**INSTRUCTIONS TO FOLLOW**
Go through the entries and tally the lines containing the word "relative". Only the total is wanted.
──────── DATASET EXTRACT ────────
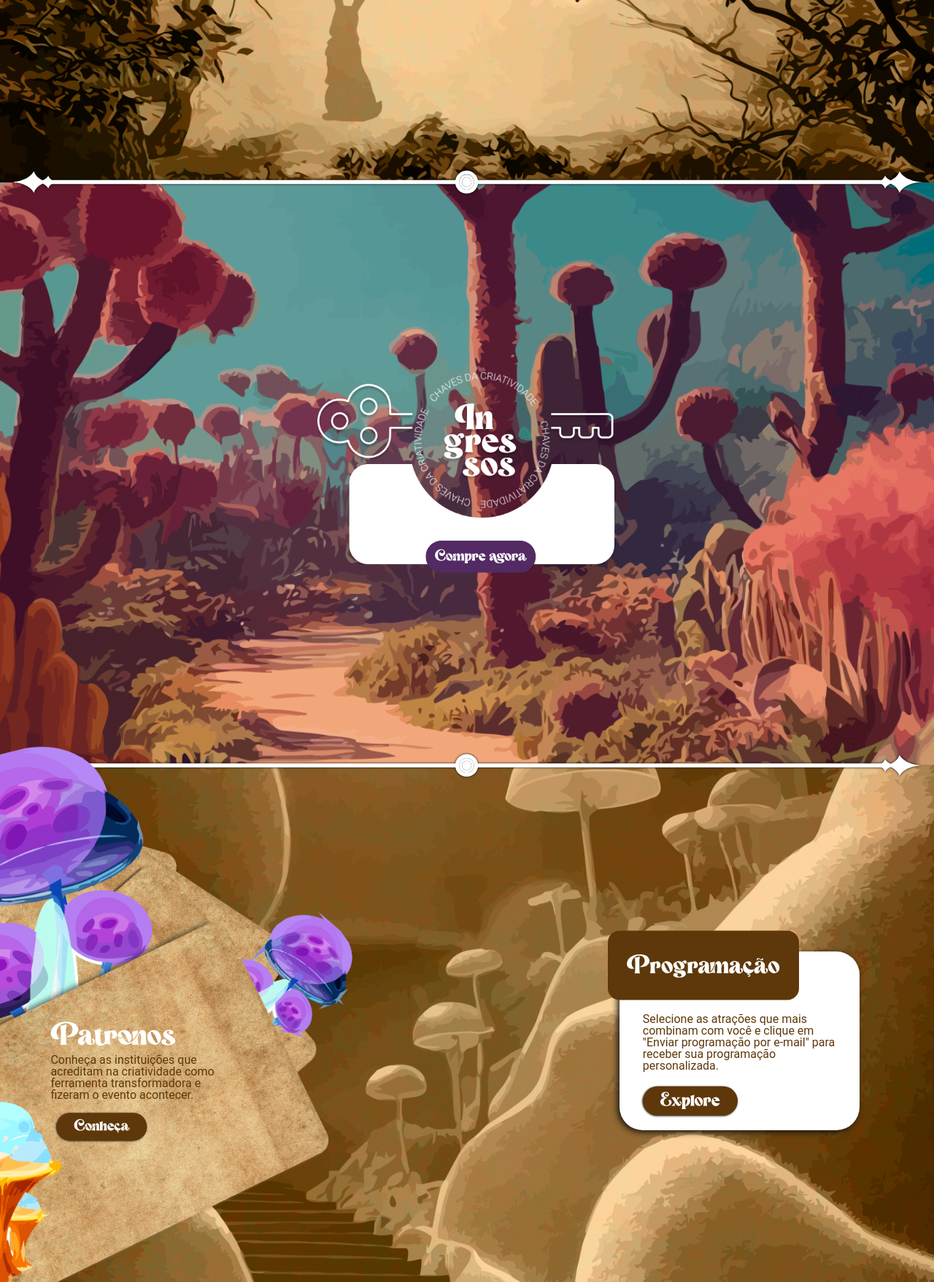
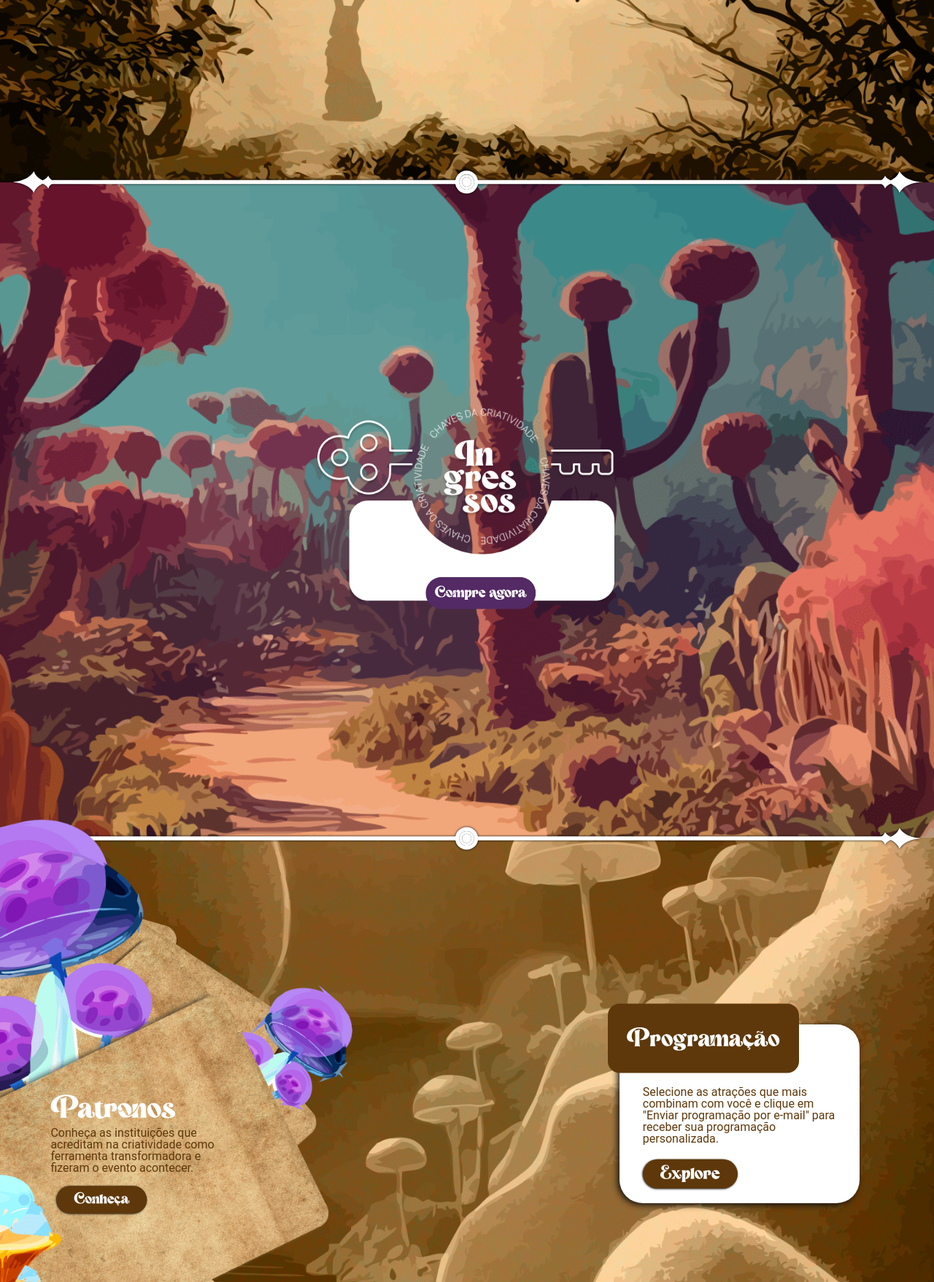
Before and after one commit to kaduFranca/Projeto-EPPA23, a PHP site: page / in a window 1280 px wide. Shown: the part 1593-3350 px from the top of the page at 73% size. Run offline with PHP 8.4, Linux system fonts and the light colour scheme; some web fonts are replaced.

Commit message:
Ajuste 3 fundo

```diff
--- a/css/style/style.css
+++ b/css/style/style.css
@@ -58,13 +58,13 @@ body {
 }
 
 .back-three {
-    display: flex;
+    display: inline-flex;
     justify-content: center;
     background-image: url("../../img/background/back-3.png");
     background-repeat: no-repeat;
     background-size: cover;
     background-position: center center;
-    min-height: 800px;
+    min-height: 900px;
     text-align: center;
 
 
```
────────
──────── DATASET EXTRACT ────────
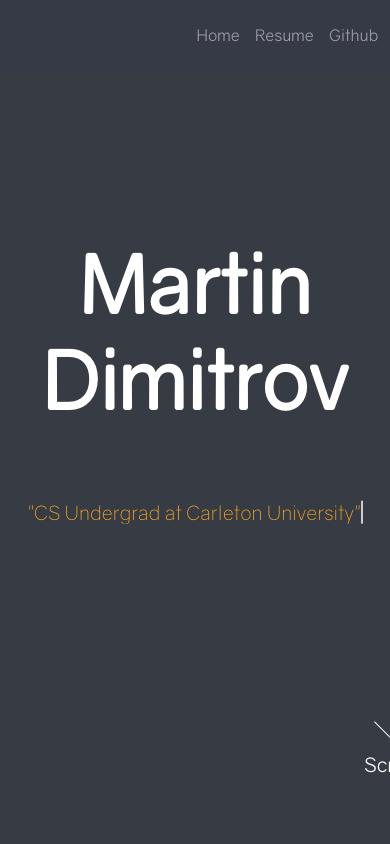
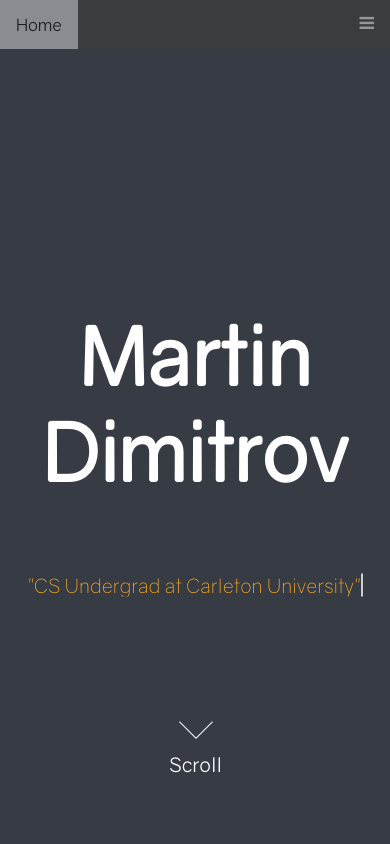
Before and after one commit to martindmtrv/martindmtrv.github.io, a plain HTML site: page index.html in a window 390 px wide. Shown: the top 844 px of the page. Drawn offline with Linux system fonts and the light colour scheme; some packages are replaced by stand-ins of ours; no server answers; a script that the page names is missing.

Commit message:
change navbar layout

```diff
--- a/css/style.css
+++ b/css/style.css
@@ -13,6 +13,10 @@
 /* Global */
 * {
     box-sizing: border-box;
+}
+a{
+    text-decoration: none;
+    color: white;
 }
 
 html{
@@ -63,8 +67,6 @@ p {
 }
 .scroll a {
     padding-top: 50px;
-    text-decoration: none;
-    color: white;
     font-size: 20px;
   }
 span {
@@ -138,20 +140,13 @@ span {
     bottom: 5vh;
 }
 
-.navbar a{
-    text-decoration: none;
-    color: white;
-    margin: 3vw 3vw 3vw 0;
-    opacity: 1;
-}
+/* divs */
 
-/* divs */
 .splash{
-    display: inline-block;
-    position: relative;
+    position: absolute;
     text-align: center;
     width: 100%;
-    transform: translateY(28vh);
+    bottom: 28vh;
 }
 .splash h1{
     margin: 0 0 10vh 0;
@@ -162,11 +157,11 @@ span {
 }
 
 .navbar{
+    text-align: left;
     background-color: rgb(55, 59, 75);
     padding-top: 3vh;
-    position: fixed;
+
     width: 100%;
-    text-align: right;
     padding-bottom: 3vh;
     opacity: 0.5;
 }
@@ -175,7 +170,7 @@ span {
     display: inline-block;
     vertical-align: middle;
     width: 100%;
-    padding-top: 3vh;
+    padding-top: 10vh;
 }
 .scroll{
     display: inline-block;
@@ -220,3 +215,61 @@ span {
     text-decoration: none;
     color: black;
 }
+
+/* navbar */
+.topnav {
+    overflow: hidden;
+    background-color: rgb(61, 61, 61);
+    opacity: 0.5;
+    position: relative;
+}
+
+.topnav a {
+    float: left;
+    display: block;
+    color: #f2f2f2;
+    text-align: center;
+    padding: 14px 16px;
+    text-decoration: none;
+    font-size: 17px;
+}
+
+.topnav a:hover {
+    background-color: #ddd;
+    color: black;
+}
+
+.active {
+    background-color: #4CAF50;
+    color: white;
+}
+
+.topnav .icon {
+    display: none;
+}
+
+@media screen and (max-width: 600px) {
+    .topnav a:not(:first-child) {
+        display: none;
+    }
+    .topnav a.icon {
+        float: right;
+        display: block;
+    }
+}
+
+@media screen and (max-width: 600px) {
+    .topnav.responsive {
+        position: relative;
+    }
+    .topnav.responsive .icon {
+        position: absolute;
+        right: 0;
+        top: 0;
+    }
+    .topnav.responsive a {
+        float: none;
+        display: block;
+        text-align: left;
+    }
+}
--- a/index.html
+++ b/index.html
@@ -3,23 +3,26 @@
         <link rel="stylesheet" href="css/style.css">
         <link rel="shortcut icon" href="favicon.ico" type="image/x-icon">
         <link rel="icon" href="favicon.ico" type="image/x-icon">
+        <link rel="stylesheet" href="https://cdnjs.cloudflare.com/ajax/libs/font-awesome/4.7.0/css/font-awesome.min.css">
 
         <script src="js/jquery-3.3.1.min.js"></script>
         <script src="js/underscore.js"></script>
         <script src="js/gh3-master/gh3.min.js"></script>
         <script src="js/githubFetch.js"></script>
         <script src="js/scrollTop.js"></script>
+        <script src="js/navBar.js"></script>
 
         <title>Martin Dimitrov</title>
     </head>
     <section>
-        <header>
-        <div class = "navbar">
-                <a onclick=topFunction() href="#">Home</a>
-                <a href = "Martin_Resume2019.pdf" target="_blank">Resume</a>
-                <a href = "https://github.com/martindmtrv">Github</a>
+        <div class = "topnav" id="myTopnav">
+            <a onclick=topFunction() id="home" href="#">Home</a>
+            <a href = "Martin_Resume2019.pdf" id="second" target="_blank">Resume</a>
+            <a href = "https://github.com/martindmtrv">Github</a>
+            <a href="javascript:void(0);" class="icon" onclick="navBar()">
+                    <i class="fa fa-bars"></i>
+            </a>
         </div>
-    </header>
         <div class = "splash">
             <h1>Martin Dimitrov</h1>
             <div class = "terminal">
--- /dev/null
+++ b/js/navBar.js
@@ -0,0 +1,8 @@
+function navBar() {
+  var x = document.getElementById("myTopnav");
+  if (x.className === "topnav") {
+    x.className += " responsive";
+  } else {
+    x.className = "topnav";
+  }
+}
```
────────
**EXERCISE ANSWER**
3